Library features exhibits for visually impaired

On Saturday — the 48th International Museum Day, which fell the day before the 34th National Day for Helping the Disabled on Sunday — the unveiling ceremony of the Cultural Museum

for the Visually Impaired was held at the China Braille Library in Beijing's Xicheng district.

The museum, divided into several zones, features the Cultural Exhibition Hall for the Visually Impaired that focuses on facts about people with little or no vision, including how Braille was developed and the history of care for the visually impaired in China. The Tactile Civilization Exhibition Hall is filled with replicas of items from various civilizations that visitors can touch.

The items displayed in that hall vary, including spears made during the Shang Dynasty (c. 16th century-11th century BC), Roman swords and shields, and models of satellites and high-speed trains. Each exhibit includes introductory Braille text and is touchable.

The museum also features the Eye Care Exhibition Hall, in which there is a large-scale model of a human eyeball that explains how the sense of sight is formed and offers information on various eye diseases.

In his speech at the ceremony, Lai Wei, director and Party chief of China Braille Press, said that the museum will enhance its service capabilities, develop and create more cultural services for the visually impaired.

Bai Yansong, a renowned news anchor at China Central Television as well as a cultural ambassador of the museum, also spoke during the ceremony.

"The visually impaired are among the groups that need a museum most, because although they are not able to see the world, they need to feel it and be felt by it," Bai said in his remarks, calling for the public to help the visually impaired remove barriers so they can have better access to the world.

Bai donated 1 million yuan ($138,422) to the museum.

Cui Lianying, a 69-year-old woman, traveled with her companion, Li Weiqi, over 40 kilometers from Changping district to participate in the ceremony.

"It was a wonderful trip," Cui said. "We were very happy to touch so many things here, and this will be an often visited place for us in the future."

In the presence of the guests, Zhu Bing, director of the China Braille Library, and Chen Yanzhou, principal of the Beijing School for the Blind, signed a strategic cooperation agreement.

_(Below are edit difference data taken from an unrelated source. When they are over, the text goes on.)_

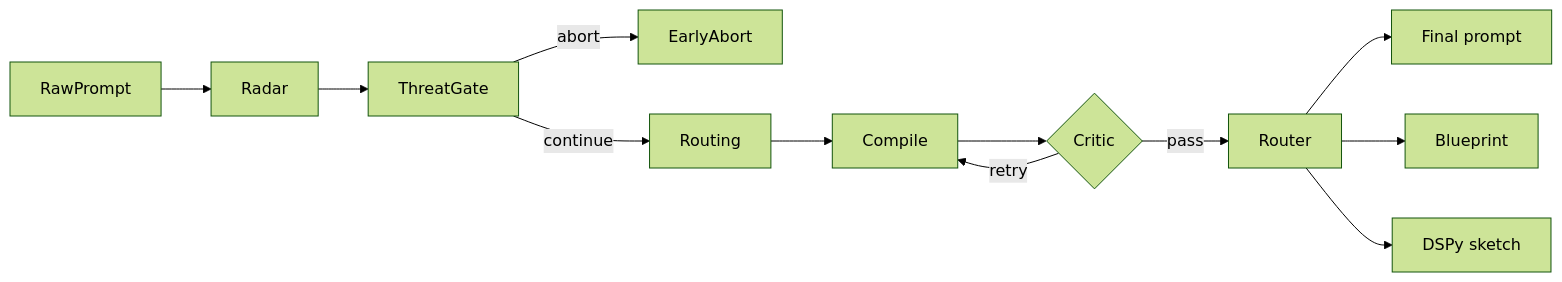
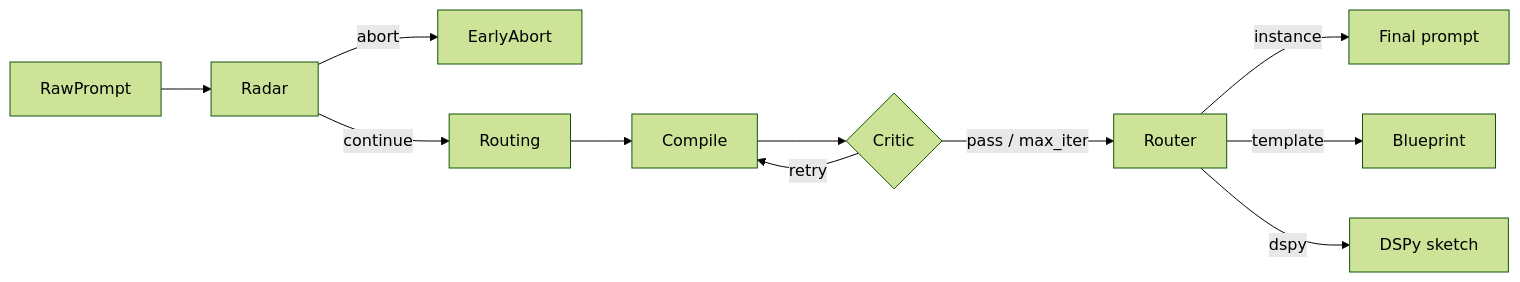
The diagram in README.md (RimmonXIA/Prompt_Polisher), drawn with Mermaid (forest theme) before and after one commit. The commit also changed 9 other files, not shown here.

Commit message:
refactor: optimize graph execution flow, improve UX/CLI output, and harden LLM client settings

````diff
--- a/README.md
+++ b/README.md
@@ -38,14 +38,13 @@
 ```mermaid
 flowchart LR
   Raw[RawPrompt] --> Radar[Radar]
-  Radar --> Gate[ThreatGate]
-  Gate -->|abort| Abort[EarlyAbort]
-  Gate -->|continue| Route[Routing]
-  Route --> Compile[Compile]
+  Radar -->|abort| Abort[EarlyAbort]
+  Radar -->|continue| Routing[Routing]
+  Routing --> Compile[Compile]
   Compile --> Critic{Critic}
   Critic -->|retry| Compile
-  Critic -->|pass| Router[Router]
-  Router --> O1[Final prompt]
-  Router --> O2[Blueprint]
-  Router --> O3[DSPy sketch]
+  Critic -->|pass / max_iter| Router[Router]
+  Router -->|instance| O1[Final prompt]
+  Router -->|template| O2[Blueprint]
+  Router -->|dspy| O3[DSPy sketch]
 ```
````
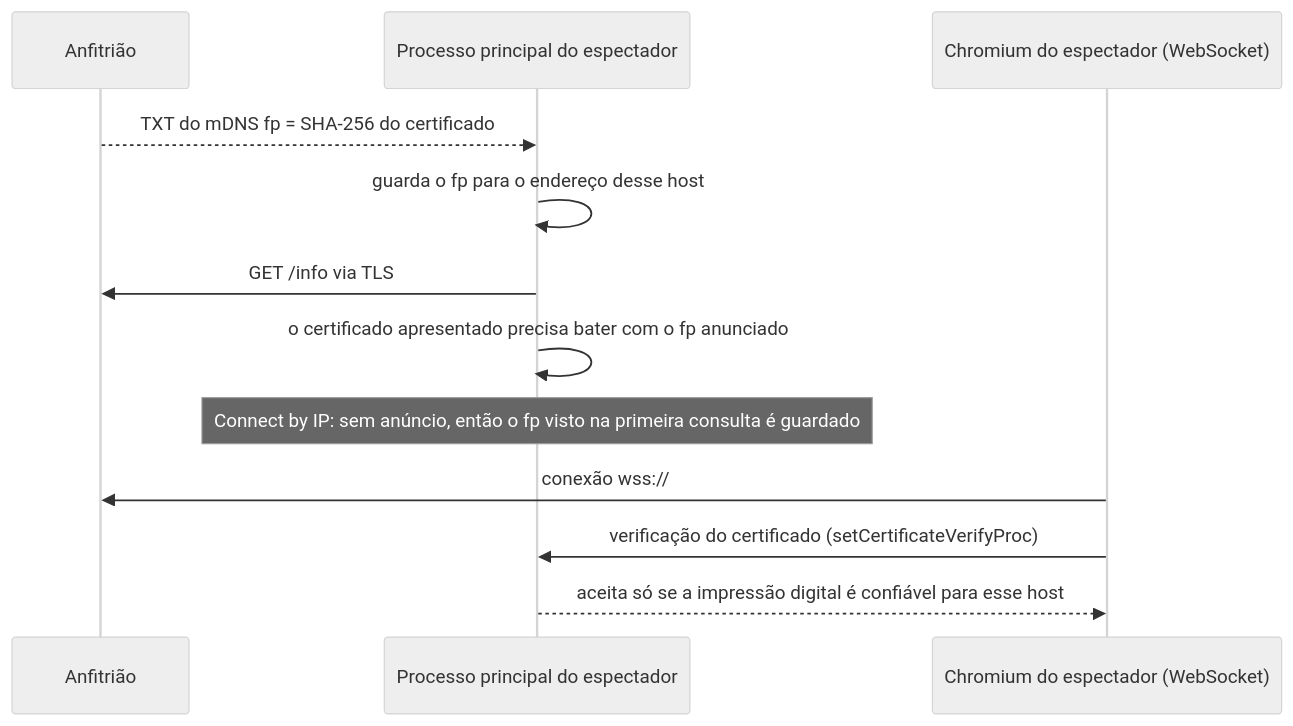
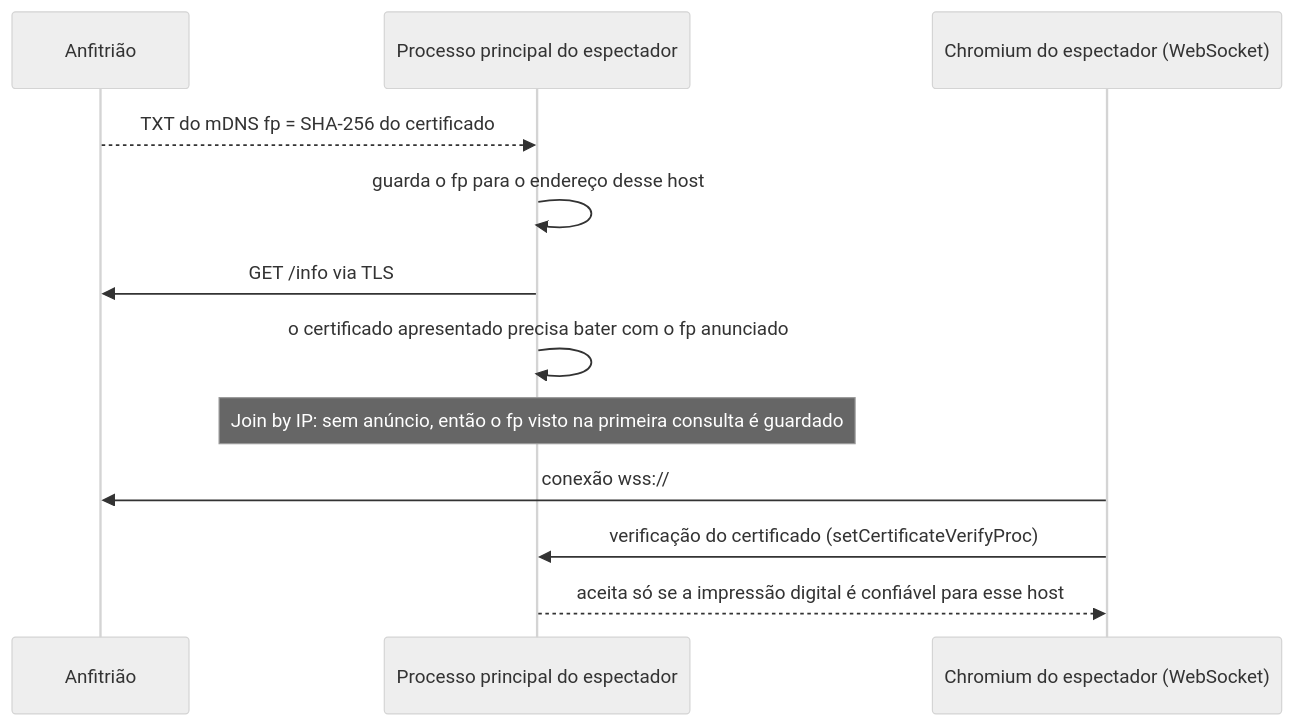
The diagram in docs/pt-BR/security.md (nsfxu/lan-screenshare), drawn with Mermaid (neutral theme) before and after one commit. The commit also changed other lines of this file and 17 other files, not shown here.

````diff
--- a/docs/pt-BR/security.md
+++ b/docs/pt-BR/security.md
@@ -39,14 +39,14 @@
 ```mermaid
 sequenceDiagram
   participant H as Anfitrião
   participant V as Processo principal do espectador
   participant C as Chromium do espectador (WebSocket)
   H-->>V: TXT do mDNS fp = SHA-256 do certificado
   V->>V: guarda o fp para o endereço desse host
   V->>H: GET /info via TLS
   V->>V: o certificado apresentado precisa bater com o fp anunciado
-  Note over V: Connect by IP: sem anúncio, então o fp visto na primeira consulta é guardado
+  Note over V: Join by IP: sem anúncio, então o fp visto na primeira consulta é guardado
   C->>H: conexão wss://
   C->>V: verificação do certificado (setCertificateVerifyProc)
   V-->>C: aceita só se a impressão digital é confiável para esse host
 ```
````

According to the agreement, both parties will leverage their respective advantages to deepen their collaboration, make positive contributions to improving cultural services for the visually impaired, promote the high-quality development of special education and help the visually impaired community enjoy a better life.